jMaki on Rails
By craigmcc on May 07, 2007
Yes, it's me again. I really am alive, but have been heads down learning new technologies. You see, my latest role is as architect around Web 2.0 (or next generation web) development as it relates to Sun's tools. That being said, I have watched with interest the rapidly improving JRuby implementation of the Ruby language, and growing market success of the Ruby on Rails framework. It was time to learn a little bit of Ruby (along with other dynamic languages), and a larger bit of Rails, to understand what was going on outside the world of languages that begin with "J" and end with "a". After all, I have been preaching about the wider world inside the halls of Sun ... it was time to get down and dirty with some real code.
Initially, I was a bit of a skeptic, being very happy in my "strongly typed" comfort zone. Yet, I discovered what many other Java developers have discovered about Rails -- it really can make developing web applications more fun. More on that in the future.
jMaki On Rails
During the same time frame, I started following the jMaki project (and its spinoff widget libraries project) more closely. It became clear that the conceptual approaches taken by jMaki and Rails were very much compatible with each other. For example, here's an RHTML view containing a Yahoo Menu widget:
Of course, you can pass information from your Rails controller to jMaki, just like you can with all the other helper methods, via instance variables created by your action methods. For example, if you had built up a hash named
@model_data that contained all the information currently included literally in the view above, you would end up with something much simpler:
<%= jmaki_widget "yahoo.map", @menu_data %>
Hybrid approaches, with data partially included in the view and partially provided by the model, are available as well. A common use case for this would be in a table or data grid control, where you might specify the column headings in the view and pull the row data from the model. Any combination is possible, given that the second and subsequent arguments are all just Ruby expressions.
Using jMaki On Rails
Support for jMaki is still pretty bleeding edge, but will make its way towards a fully functional release in the next few months. If you want to play with it today, start by grabbing either Ruby or JRuby, and also installing Rails (1.2.x or later) and a Subversion client. The jMaki support is provided as a set of Rails plugins ... one for the core runtime, and one for each widget library you want to support.
Let's create a Rails application, and then load jMaki support for both Yahoo and Spry widgets.
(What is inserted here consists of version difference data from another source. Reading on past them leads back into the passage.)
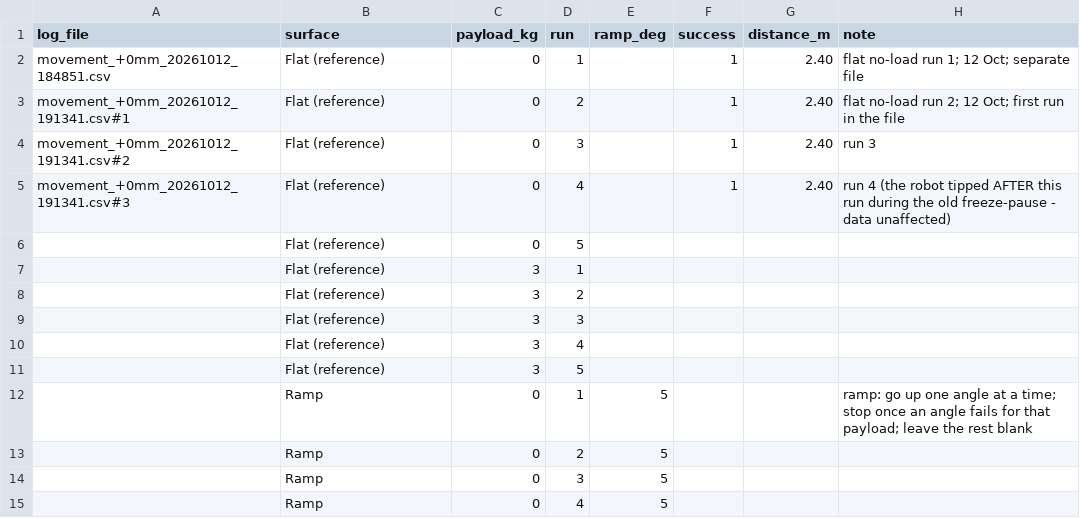
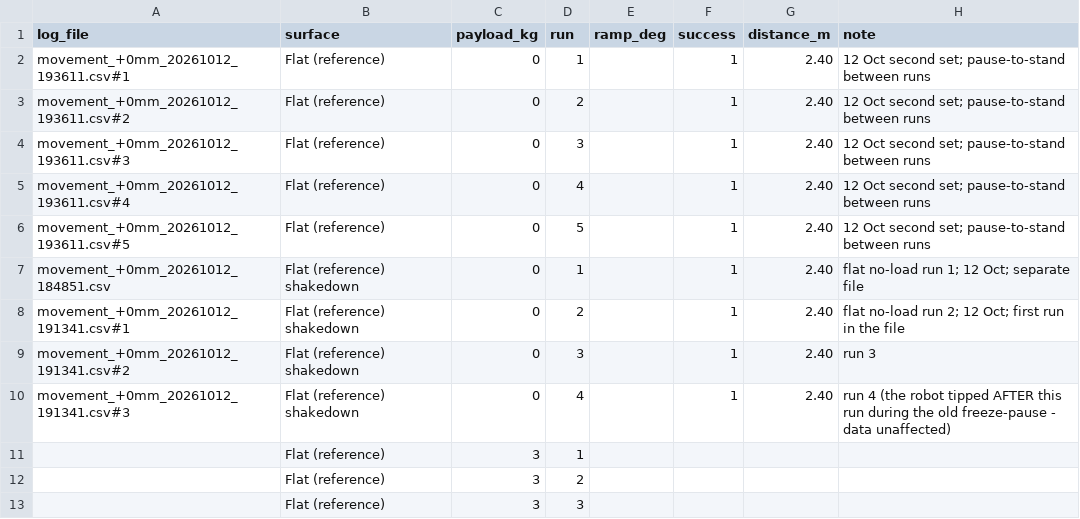
Before and after one commit to M-TRCH/BLEGS, a CSV file: python/paper_testing/test_3/output/log/run_sheet.csv, drawn as a sheet; only a part is shown; the shorter side is filled out with more unchanged rows.

```diff
--- a/python/paper_testing/test_3/output/log/run_sheet.csv
+++ b/python/paper_testing/test_3/output/log/run_sheet.csv
@@ -1,7 +1,11 @@
 log_file,surface,payload_kg,run,ramp_deg,success,distance_m,note
-movement_+0mm_20261012_184851.csv,Flat (reference),0,1,,1,2.40,flat no-load run 1; 12 Oct; separate file
-movement_+0mm_20261012_191341.csv#1,Flat (reference),0,2,,1,2.40,flat no-load run 2; 12 Oct; first run in the file
-movement_+0mm_20261012_191341.csv#2,Flat (reference),0,3,,1,2.40,run 3
-movement_+0mm_20261012_191341.csv#3,Flat (reference),0,4,,1,2.40,run 4 (the robot tipped AFTER this run during the old freeze-pause - data unaffected)
-,Flat (reference),0,5,,,,
+movement_+0mm_20261012_193611.csv#1,Flat (reference),0,1,,1,2.40,12 Oct second set; pause-to-stand between runs
+movement_+0mm_20261012_193611.csv#2,Flat (reference),0,2,,1,2.40,12 Oct second set; pause-to-stand between runs
+movement_+0mm_20261012_193611.csv#3,Flat (reference),0,3,,1,2.40,12 Oct second set; pause-to-stand between runs
+movement_+0mm_20261012_193611.csv#4,Flat (reference),0,4,,1,2.40,12 Oct second set; pause-to-stand between runs
+movement_+0mm_20261012_193611.csv#5,Flat (reference),0,5,,1,2.40,12 Oct second set; pause-to-stand between runs
+movement_+0mm_20261012_184851.csv,Flat (reference) shakedown,0,1,,1,2.40,flat no-load run 1; 12 Oct; separate file
+movement_+0mm_20261012_191341.csv#1,Flat (reference) shakedown,0,2,,1,2.40,flat no-load run 2; 12 Oct; first run in the file
+movement_+0mm_20261012_191341.csv#2,Flat (reference) shakedown,0,3,,1,2.40,run 3
+movement_+0mm_20261012_191341.csv#3,Flat (reference) shakedown,0,4,,1,2.40,run 4 (the robot tipped AFTER this run during the old freeze-pause - data unaffected)
 ,Flat (reference),3,1,,,,
```
Also changed, not shown: 3 other files.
In this case I am adding the jMaki plugins repository to my local configuration -- that is optional, but makes the install commands easier to perform.
rails jmaki_demo cd jmaki_demo script/plugin source http://jmaki-goodies.googlecode.com/svn/trunk/rails_plugins script/plugin install jmaki_core script/plugin install jmaki_spry script/plugin install jmaki_yahoo
At this point, my Rails application is fully jMaki-enabled. In the
<head> section every page, we will need to establish the jMaki environment for that page (typically, you will do this in a layout to avoid repeating yourself):
Finally, individual jMaki widgets are created by using the
jMaki On Rails On NetBeans
To use this, you will also need the latest Ruby support in NetBeans, which is available in the NetBeans 6.0 Milestone 9 preview.
The current code is pretty rough, and many of the widgets are not fully functional yet. But the hard part of the problems have been solved, and we're down to the details. There are lots of things that need to changed, but here are two bugs and a missing feature that are the most visible problems at the moment:
- The current runtime for Rails does not yet understand the jMaki conventions for passing API keys for things like Google Maps down to the widget.